OXFORD – “I felt so bad. I felt like crying. I did cry. I felt like I did it to her,” said a young male student as he left the assembly in the Oxford High School following Jacy Good’s presentation.
Jacy Good graduated college at 10 a.m. on May 18, 2008 and had her life planned. She was going to work for Habitat for Humanity and move to New York and live with her boyfriend. She was 21 years old.
Driving home took approximately an hour and a half, according to Good. She rode with her mother and father, and once they reached the halfway mark to home, they stopped at a gas station.
“Stopping at that gas station is the last memory I had for the next two months,” said Good at the presentation in Oxford on Thursday.
Good’s husband, Steve Johnson, said he had received a phone call that day from Good’s phone. “But it wasn’t her,” he said. Johnson explained to the students and others in attendance that the woman on the other line was from a hospital, and she told him there had been an accident.
Johnson explained that he was told to await a phone call in two hours, but more than three hours passed and he hadn’t received a call.
“The only girl I ever even kissed, and she was gone,” Johnson said he thought. He then received a phone call from Good’s brother, notifying him that she was alive; but neither of Good’s parents survived.
“I loved them so much,” said Johnson. “Someday they would have been the greatest grandparents.”
The Goods’ vehicle was struck head-on by a tractor trailer as both entered an intersection with green lights. The truck swerved to try to avoid a man coming from the intersecting road who attempted to turn left through a red light.
That man was talking on his phone at the time.
Good was given a ten percent chance of survival as she lay comatose and nearly unrecognizable in intensive care that first night. “Her beautiful hair was gone, blood was caked on her head, and her head was swollen twice its normal size,” said Johnson. “If you didn’t tell me that was Jacy Good [as he pointed to a photo from the hospital], I wouldn’t have known.”

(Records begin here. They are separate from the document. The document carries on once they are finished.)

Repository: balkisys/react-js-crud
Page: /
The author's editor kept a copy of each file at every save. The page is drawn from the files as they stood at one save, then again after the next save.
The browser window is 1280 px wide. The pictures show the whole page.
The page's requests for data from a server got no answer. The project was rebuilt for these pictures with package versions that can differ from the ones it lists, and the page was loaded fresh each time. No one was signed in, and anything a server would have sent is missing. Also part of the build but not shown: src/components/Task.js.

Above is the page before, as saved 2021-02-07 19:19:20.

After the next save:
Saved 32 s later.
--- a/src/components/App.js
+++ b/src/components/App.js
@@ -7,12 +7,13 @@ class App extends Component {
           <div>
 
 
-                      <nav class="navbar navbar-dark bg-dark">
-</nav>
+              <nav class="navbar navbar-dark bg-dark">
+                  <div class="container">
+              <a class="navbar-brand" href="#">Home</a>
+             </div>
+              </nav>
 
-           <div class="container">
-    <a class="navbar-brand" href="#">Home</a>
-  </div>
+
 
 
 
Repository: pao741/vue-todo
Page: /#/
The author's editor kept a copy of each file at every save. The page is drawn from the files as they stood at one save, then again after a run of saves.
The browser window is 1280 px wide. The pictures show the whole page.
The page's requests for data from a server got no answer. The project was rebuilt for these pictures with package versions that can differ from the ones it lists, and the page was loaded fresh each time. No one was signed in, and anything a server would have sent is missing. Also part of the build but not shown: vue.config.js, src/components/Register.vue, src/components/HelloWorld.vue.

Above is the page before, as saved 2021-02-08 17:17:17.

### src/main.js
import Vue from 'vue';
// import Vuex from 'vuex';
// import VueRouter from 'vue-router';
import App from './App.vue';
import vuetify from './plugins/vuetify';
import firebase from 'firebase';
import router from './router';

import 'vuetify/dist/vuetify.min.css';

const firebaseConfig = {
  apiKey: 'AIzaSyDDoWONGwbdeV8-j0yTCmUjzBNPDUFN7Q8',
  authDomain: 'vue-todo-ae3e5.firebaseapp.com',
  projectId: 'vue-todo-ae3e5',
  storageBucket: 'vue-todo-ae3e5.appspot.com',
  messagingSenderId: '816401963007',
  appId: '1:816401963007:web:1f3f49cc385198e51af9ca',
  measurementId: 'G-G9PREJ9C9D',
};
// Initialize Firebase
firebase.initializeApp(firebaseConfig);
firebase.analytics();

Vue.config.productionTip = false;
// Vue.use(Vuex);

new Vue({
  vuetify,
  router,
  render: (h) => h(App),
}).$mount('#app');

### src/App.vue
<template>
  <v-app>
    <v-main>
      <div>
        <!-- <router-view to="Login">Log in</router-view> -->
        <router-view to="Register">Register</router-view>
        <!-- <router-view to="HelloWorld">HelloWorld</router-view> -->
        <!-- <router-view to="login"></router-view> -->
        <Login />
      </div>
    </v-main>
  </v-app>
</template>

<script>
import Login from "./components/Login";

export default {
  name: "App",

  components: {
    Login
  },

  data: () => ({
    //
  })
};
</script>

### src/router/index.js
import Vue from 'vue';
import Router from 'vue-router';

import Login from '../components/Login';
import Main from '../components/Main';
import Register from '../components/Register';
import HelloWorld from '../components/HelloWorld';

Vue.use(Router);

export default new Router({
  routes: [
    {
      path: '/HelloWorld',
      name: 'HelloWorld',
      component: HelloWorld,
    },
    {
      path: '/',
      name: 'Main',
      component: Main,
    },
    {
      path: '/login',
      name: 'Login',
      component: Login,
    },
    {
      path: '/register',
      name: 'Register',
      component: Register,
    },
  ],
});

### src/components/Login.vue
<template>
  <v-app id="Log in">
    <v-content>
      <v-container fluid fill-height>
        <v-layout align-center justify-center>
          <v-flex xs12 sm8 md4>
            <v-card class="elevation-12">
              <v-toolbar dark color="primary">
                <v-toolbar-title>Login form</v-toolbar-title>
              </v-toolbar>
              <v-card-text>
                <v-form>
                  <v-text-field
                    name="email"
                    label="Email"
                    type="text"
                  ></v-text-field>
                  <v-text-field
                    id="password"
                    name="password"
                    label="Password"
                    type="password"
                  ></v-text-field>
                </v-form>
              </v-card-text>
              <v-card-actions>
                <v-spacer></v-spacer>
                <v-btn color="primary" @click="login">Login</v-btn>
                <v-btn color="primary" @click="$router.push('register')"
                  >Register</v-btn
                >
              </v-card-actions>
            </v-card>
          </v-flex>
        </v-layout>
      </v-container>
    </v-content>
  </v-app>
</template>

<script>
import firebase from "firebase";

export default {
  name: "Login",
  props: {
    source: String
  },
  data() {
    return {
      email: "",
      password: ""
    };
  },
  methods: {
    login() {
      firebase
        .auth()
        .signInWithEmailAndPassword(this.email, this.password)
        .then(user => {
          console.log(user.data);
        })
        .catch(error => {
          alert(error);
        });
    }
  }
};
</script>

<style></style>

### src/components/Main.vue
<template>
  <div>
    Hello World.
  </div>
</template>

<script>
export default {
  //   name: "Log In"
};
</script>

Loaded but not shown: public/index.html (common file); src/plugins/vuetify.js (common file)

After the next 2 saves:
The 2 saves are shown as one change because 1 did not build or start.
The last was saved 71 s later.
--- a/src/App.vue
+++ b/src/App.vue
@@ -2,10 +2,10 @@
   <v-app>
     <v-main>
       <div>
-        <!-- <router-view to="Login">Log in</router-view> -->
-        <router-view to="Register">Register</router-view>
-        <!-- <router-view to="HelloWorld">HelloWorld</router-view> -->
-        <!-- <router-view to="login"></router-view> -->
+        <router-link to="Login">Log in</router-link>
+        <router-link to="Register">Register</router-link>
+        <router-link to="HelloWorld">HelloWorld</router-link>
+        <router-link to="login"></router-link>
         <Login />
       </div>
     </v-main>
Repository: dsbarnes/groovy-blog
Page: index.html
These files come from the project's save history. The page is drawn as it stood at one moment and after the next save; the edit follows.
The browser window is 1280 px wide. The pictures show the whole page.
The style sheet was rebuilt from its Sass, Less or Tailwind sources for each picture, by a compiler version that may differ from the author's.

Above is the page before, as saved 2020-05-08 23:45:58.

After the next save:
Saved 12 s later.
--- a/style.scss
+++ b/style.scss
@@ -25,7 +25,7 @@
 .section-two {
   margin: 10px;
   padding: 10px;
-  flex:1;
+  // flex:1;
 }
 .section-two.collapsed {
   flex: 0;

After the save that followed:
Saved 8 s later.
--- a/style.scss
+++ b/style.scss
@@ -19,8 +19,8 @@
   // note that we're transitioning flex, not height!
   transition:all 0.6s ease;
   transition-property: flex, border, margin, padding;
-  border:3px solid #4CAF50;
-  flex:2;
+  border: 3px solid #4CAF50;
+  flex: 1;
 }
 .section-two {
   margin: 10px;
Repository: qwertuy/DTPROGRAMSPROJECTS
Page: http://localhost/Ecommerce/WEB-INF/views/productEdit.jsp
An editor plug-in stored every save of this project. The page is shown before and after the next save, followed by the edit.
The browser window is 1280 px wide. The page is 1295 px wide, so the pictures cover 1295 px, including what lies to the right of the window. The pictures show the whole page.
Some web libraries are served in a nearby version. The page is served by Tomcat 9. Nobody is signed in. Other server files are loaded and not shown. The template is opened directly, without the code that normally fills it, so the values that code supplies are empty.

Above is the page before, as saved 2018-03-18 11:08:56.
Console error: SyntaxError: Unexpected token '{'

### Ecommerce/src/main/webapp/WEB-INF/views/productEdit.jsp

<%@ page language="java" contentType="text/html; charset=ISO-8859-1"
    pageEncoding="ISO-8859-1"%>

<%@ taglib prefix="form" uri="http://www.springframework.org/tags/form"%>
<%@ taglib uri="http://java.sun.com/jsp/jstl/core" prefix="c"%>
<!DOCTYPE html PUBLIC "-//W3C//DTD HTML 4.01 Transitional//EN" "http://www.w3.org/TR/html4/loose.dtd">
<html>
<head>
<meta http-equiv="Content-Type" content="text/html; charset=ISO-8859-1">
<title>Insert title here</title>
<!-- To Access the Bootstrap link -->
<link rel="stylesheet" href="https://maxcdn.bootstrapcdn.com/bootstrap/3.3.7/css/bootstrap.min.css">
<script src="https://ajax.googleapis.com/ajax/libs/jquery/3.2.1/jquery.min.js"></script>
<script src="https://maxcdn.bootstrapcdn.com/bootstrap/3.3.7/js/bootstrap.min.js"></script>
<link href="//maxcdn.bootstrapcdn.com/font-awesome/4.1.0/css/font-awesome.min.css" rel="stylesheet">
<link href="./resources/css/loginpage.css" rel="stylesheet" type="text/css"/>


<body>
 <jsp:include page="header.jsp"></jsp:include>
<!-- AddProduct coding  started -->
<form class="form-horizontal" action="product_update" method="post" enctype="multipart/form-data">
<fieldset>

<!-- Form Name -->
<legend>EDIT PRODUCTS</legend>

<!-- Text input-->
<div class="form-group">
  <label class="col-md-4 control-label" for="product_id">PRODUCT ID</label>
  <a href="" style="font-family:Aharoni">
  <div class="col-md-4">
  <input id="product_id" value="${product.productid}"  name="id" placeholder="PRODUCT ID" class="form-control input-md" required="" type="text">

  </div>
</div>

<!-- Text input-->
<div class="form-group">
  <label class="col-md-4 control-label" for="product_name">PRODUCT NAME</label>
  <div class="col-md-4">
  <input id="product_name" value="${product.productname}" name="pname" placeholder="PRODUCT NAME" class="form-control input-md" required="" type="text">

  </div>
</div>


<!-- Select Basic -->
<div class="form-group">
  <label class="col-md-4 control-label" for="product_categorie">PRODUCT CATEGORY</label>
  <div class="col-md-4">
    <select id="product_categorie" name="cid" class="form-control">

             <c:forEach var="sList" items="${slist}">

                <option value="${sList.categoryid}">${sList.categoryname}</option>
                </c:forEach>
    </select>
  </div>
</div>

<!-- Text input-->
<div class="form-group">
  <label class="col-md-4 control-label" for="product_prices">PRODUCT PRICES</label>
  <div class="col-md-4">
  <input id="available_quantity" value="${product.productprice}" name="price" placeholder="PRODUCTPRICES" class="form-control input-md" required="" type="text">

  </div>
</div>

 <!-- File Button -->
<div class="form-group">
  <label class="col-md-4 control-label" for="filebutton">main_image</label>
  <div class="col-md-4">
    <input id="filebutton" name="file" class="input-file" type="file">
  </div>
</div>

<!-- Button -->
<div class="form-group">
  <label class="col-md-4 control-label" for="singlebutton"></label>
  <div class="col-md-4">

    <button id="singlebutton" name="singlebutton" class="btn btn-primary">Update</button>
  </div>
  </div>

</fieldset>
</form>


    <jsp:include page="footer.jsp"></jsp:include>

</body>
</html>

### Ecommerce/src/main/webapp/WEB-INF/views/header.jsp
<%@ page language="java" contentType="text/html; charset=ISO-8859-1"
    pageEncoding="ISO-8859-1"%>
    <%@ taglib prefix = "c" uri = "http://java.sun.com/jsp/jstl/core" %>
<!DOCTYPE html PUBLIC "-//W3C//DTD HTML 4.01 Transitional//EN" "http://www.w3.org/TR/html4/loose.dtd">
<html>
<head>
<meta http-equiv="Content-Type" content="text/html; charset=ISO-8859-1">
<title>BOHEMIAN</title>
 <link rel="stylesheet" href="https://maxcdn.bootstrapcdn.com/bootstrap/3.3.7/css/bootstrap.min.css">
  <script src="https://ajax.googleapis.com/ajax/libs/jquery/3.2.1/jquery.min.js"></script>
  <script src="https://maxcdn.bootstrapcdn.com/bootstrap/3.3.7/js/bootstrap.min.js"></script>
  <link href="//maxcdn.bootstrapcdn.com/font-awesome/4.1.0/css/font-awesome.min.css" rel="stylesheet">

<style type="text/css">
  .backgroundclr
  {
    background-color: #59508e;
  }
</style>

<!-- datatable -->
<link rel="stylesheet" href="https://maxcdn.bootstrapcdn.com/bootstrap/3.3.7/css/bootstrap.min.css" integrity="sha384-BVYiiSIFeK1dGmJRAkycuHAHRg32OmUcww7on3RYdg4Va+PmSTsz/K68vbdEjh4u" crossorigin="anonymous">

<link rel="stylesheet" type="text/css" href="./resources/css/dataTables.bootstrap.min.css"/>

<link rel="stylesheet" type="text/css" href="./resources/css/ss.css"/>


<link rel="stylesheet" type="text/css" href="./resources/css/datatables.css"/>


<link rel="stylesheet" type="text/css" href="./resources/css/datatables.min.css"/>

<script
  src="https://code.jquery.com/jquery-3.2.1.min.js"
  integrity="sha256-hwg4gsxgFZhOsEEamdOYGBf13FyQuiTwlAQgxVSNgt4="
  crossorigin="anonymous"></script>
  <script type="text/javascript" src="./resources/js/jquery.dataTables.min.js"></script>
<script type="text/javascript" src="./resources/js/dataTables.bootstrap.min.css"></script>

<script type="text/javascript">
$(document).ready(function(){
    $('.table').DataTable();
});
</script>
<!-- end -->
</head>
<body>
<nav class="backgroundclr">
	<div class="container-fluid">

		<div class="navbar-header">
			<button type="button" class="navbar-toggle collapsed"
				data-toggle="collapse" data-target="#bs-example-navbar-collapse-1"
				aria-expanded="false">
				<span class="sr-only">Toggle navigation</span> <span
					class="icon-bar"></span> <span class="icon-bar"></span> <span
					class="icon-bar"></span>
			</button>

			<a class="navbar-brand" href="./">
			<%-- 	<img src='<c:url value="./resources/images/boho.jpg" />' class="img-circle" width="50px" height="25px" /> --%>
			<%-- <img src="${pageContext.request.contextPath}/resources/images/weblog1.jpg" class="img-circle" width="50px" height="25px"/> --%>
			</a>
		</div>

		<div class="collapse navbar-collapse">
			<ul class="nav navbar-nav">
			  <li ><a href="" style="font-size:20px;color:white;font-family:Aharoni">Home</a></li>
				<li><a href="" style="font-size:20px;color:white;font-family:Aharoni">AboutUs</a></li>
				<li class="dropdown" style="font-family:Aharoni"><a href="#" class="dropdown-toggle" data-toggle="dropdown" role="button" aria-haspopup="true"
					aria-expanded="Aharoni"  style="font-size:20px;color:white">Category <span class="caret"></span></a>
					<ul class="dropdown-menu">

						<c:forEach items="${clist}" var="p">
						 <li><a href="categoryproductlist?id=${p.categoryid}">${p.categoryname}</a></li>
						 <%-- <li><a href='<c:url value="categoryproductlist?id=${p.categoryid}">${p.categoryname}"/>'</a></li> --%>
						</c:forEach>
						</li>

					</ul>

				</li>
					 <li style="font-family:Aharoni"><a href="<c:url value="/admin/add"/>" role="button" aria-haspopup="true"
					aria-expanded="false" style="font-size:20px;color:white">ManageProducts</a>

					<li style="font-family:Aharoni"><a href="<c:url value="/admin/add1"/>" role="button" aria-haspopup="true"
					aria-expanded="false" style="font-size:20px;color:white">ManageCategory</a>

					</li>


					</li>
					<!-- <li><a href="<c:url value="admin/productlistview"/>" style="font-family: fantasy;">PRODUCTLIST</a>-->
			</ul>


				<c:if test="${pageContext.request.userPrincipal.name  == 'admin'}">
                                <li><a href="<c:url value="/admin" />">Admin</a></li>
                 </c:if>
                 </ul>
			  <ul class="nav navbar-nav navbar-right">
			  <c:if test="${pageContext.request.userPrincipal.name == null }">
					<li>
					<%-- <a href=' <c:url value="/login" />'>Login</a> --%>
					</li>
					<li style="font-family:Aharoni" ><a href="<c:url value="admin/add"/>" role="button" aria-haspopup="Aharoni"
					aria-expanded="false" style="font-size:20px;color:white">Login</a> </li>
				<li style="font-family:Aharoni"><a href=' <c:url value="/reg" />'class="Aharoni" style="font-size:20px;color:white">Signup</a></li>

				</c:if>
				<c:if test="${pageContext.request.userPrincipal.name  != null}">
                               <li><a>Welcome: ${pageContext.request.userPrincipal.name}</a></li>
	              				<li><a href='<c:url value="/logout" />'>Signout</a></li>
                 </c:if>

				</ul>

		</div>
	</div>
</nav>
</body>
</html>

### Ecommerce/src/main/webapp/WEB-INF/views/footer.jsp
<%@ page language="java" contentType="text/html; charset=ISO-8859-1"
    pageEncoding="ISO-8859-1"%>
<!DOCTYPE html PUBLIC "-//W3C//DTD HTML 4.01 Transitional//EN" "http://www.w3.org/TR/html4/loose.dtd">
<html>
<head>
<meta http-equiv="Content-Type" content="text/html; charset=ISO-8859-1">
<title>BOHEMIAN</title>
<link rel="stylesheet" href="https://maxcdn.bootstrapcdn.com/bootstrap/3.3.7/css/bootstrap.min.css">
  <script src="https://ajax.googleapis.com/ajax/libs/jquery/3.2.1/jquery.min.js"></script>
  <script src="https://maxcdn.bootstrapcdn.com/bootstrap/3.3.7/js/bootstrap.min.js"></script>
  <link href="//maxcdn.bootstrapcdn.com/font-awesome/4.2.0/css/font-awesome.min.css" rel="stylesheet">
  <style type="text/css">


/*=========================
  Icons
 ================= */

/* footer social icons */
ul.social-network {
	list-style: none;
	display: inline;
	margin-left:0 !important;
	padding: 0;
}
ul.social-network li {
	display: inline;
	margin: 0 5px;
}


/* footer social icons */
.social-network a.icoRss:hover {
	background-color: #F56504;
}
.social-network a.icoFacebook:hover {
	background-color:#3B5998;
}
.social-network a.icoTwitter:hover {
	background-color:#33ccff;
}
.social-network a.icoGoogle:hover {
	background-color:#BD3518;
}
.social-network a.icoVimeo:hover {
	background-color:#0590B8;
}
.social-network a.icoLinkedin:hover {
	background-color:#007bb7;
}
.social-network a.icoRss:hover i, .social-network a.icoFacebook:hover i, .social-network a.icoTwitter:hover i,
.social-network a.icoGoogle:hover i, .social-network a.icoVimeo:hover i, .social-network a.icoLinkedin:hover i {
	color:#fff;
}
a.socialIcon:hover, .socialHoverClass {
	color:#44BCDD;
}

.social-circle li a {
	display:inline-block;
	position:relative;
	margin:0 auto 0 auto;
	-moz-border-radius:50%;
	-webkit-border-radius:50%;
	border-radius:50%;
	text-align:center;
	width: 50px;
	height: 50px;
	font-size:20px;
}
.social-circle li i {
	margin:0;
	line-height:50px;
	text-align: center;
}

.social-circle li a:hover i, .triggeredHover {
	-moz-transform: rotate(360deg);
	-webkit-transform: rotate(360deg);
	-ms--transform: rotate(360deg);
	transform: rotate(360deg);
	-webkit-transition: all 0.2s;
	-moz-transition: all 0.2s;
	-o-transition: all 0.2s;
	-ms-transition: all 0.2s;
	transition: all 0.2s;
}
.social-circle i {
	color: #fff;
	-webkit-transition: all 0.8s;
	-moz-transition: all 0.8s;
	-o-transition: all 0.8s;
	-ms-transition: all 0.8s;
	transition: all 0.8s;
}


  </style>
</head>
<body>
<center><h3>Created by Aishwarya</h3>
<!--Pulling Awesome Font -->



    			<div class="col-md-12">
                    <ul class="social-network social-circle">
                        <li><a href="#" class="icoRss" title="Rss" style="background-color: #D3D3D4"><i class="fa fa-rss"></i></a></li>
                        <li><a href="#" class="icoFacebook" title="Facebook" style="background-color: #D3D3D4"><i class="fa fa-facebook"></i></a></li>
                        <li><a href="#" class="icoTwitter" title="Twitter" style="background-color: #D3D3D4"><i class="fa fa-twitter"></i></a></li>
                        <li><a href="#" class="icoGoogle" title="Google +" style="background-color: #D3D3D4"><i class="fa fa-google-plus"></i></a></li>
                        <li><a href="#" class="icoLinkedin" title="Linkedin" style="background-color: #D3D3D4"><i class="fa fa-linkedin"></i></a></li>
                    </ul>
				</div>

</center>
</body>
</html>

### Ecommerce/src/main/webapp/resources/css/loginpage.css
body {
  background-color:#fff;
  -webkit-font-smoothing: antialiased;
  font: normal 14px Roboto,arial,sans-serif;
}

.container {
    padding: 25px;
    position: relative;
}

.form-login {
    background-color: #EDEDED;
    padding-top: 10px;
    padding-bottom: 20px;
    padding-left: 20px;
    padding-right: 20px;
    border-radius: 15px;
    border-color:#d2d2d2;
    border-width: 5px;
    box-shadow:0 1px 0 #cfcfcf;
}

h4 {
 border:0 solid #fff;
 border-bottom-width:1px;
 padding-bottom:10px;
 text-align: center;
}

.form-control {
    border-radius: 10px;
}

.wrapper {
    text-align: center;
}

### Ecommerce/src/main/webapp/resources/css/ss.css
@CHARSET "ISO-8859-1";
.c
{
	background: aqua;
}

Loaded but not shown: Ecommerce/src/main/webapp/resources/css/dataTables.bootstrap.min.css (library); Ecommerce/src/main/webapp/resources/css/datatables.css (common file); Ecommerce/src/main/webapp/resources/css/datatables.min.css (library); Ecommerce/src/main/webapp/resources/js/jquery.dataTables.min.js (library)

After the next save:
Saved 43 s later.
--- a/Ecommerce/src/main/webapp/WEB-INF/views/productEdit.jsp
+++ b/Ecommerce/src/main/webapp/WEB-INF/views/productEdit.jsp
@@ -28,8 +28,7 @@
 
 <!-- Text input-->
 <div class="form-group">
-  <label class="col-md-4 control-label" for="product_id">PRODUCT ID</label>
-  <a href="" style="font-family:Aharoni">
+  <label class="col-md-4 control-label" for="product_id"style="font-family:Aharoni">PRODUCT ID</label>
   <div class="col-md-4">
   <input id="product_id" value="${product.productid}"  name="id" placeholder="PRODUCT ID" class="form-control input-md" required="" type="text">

Johnson said he spent 12 hours a day by her side through four months of hospitalization.
“It sunk in that life was forever going to be changed,” said Johnson.